The casino-resort features an 18-hole championship golf course, a private beach and marina, a casino with 77 table games and 1,600 slot machines, a sprawling pool and 740 hotel rooms. Construction is currently underway on a new hotel tower that will add 300 more rooms to the property by the end of the year.
One of the big draws to the resort and others in the area are big-name acts like Foreigner that come through on weekends. The upcoming lineup at the Golden Nugget includes many ’70s and ’80s heavy-hitters, including Joan Jett (Feb. 18), Eddie Money (March 10), Ann Wilson of Heart (March 18), Lynyrd Skynyrd (April 8), REO Speedwagon (April 29) and Huey Lewis and the News (May 28). Jason Derulo, ZZ Top and Kathy Griffin will also visit this spring.
The Golden Nugget is located next door to another casino, L’Auberge, and shuttle service is offered between the two.
Info: 2550 Golden Nugget Blvd. in Lake Charles. 337-508-7777, goldennugget.com/lakecharles.
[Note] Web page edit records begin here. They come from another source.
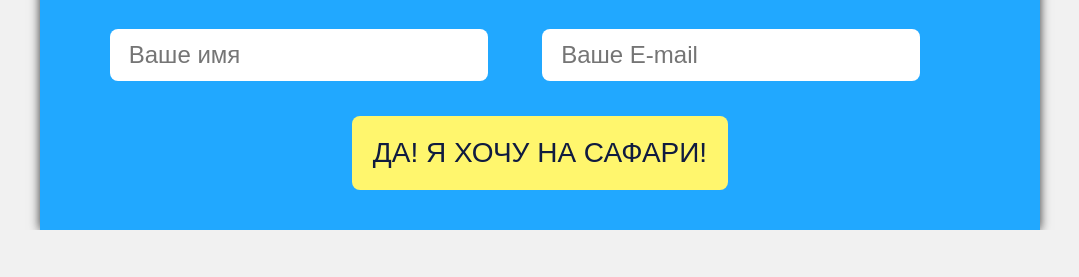
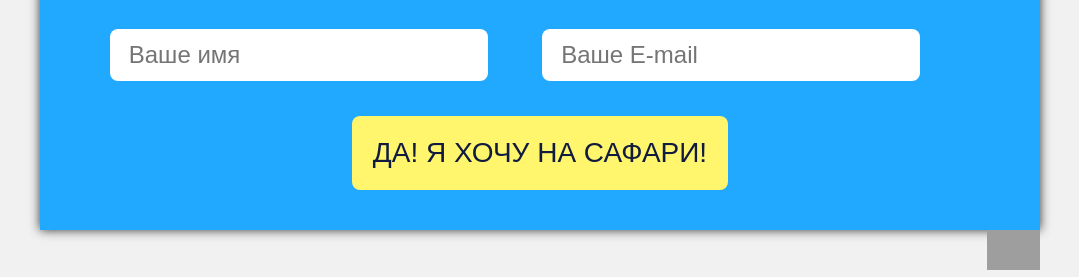
Before and after one commit to od-5/enjoy-africa, a Django app: page / in a window 1280 px wide. Shown: the part 3835-4112 px from the top of the page, without its empty margins (100-1179 px from the left). Before the commit the page ends 4065 px from the top, so only its background shows below. Run offline with Django 3.2, Linux system fonts and the light colour scheme; data comes from the database, SQL or seed files in the repository; data that the repository does not hold is empty; style sheets or scripts are compiled from the project's sources; grey boxes are pictures that could not be loaded.

Commit message:
fix creator

```diff
--- a/static/css/style.css
+++ b/static/css/style.css
@@ -486,3 +486,10 @@ label.error {
 .modal form input {
   margin-bottom: 10px;
 }
+.creator {
+  position: absolute;
+  right: 0;
+}
+.creator img {
+  height: 40px;
+}
--- a/static/css/style.less
+++ b/static/css/style.less
@@ -484,3 +484,10 @@ label.error {
     }
   }
 }
+.creator {
+  position: absolute;
+  right: 0;
+  img {
+    height: 40px;
+  }
+}
--- a/templates/base.html
+++ b/templates/base.html
@@ -229,6 +229,7 @@
                 <input type="email" name="email" placeholder="Ваше E-mail"/>
                 <input type="submit" value="Да! Я хочу на САФАРИ!"/>
             </form>
+            <a href="" class="creator"><img src="/static/img/our-logo.png" alt=""></a>
         </div>
     </footer>
 </div>
```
Back to nature
If you need a break from gaming and feel ready to see a different side of Lake Charles, check out some spots along the Creole Nature Trail, a 180-mile corridor with lakes, wildlife refuges, beaches, parks and museums all along the way. Keep an eye out for alligators as you drive.
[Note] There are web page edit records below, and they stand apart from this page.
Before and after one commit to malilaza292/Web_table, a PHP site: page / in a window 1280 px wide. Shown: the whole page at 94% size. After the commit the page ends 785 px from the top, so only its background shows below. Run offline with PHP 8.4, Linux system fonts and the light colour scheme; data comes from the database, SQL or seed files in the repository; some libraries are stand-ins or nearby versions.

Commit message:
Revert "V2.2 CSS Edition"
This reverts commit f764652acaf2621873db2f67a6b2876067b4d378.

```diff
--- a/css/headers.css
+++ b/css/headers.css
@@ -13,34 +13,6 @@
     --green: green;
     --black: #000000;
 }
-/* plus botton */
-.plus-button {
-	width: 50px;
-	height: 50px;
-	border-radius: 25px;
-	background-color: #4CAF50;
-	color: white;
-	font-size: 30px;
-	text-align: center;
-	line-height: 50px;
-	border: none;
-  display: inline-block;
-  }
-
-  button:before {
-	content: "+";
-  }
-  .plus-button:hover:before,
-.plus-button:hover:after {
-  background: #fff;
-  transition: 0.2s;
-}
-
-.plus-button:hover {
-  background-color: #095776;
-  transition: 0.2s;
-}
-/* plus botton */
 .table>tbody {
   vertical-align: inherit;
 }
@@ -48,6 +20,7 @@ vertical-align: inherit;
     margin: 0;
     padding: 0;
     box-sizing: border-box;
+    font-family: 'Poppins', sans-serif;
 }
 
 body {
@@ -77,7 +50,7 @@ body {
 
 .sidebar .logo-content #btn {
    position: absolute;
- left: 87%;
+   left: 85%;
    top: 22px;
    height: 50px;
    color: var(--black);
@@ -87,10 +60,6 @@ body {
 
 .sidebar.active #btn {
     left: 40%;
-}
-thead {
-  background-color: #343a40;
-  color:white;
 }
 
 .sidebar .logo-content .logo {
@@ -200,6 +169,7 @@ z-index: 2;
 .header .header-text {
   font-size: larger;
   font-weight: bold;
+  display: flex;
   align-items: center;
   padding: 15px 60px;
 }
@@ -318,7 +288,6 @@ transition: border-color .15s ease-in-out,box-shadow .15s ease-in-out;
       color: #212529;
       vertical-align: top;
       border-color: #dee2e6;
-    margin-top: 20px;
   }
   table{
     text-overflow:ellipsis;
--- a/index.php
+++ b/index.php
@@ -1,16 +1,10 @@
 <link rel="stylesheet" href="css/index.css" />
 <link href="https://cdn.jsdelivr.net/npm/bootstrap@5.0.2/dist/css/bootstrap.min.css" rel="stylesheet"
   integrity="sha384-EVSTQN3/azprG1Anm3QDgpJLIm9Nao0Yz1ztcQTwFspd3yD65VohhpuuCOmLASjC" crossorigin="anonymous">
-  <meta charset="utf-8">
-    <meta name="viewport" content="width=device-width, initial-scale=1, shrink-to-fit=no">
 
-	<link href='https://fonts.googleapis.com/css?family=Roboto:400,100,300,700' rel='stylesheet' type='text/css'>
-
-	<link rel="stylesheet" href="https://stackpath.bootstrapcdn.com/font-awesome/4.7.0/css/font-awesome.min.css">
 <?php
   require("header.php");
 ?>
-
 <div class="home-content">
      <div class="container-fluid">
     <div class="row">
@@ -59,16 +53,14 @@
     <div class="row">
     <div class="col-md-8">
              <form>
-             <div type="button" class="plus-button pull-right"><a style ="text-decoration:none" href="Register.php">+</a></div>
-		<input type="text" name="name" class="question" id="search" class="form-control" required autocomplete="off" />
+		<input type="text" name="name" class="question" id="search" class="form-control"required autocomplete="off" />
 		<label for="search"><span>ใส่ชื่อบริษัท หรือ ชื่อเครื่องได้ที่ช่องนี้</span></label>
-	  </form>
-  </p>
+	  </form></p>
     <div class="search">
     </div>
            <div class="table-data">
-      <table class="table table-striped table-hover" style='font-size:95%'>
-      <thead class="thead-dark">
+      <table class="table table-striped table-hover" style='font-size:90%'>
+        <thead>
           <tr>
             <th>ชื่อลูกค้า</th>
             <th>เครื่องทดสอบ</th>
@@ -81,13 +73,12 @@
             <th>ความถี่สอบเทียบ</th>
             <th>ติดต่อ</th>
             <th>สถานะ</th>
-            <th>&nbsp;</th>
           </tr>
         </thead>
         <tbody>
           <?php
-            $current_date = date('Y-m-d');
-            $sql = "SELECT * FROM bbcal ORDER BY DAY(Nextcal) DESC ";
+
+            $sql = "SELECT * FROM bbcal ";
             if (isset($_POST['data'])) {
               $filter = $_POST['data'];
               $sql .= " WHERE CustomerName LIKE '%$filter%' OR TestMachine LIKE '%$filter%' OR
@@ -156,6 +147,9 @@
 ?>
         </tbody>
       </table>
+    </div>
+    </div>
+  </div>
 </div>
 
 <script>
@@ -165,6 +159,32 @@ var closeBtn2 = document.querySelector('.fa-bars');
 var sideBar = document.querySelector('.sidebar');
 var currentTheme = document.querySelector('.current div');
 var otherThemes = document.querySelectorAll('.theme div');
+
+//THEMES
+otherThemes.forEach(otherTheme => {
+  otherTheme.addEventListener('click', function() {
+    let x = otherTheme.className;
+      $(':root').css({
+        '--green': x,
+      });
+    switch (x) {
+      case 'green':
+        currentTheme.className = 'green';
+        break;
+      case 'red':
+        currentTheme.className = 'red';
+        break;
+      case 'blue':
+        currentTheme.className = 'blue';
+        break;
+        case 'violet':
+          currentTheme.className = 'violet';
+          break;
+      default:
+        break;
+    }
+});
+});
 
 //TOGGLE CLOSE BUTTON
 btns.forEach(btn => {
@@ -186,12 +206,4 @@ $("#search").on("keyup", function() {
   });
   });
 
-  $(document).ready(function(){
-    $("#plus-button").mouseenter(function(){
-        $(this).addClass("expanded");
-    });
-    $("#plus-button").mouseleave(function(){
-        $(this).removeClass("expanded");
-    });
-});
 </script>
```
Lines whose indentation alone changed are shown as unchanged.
And don’t miss Creole Trail Adventure Point, a free attraction that introduces visitors to Louisiana customs and traditions. You can learn about wildlife found in bayous and marshes, rock out with a Cajun and Zydeco band, find the best places to spot certain birds and even get a whiff of some popular Cajun and Creole dishes.
Info: 2740 Ruth St. in Sulphur. 337-502-4358, visitlakecharles.org/creole-nature-trail/attractions/adventure-point.
All about the boudin
Need further proof that you’re in Cajun Country? Stop by nearly any grocery store or gas station and you’re likely to find food favorites such as hush puppies, shrimp and boudin, a sausage and rice hybrid the local tourism board has dubbed “Southwest Louisiana’s favorite finger food.”
Boudin is so popular in the Lake Charles area that the board has created the Southwest Boudin Trail, which directs you toward all of the best links in the area, many of which are clustered near Interstate 10.
Info: Various locations around Southwest Louisiana. visitlakecharles.org/restaurants/swla-boudin-trail.
Ready to Mardi Gras
Mardi Gras will be celebrated in Lake Charles Feb. 24-28, but if you can’t make it then, get a taste of the festivities any time at the Mardi Gras Museum of Imperial Calcasieu.
Here, you’ll find a giant display of Mardi Gras costumes as well as learn the history of king cake, find out about Mardi Gras traditions in Southwest Louisiana and even get to climb aboard a float.
Info: Open 1 p.m. to 5 p.m. Tuesday-Friday. 809 Kirby St. in Lake Charles. 337-430-0043, visitlakecharles.org/listings/mardi-gras-museum-of-imperial-calcasieu/148245.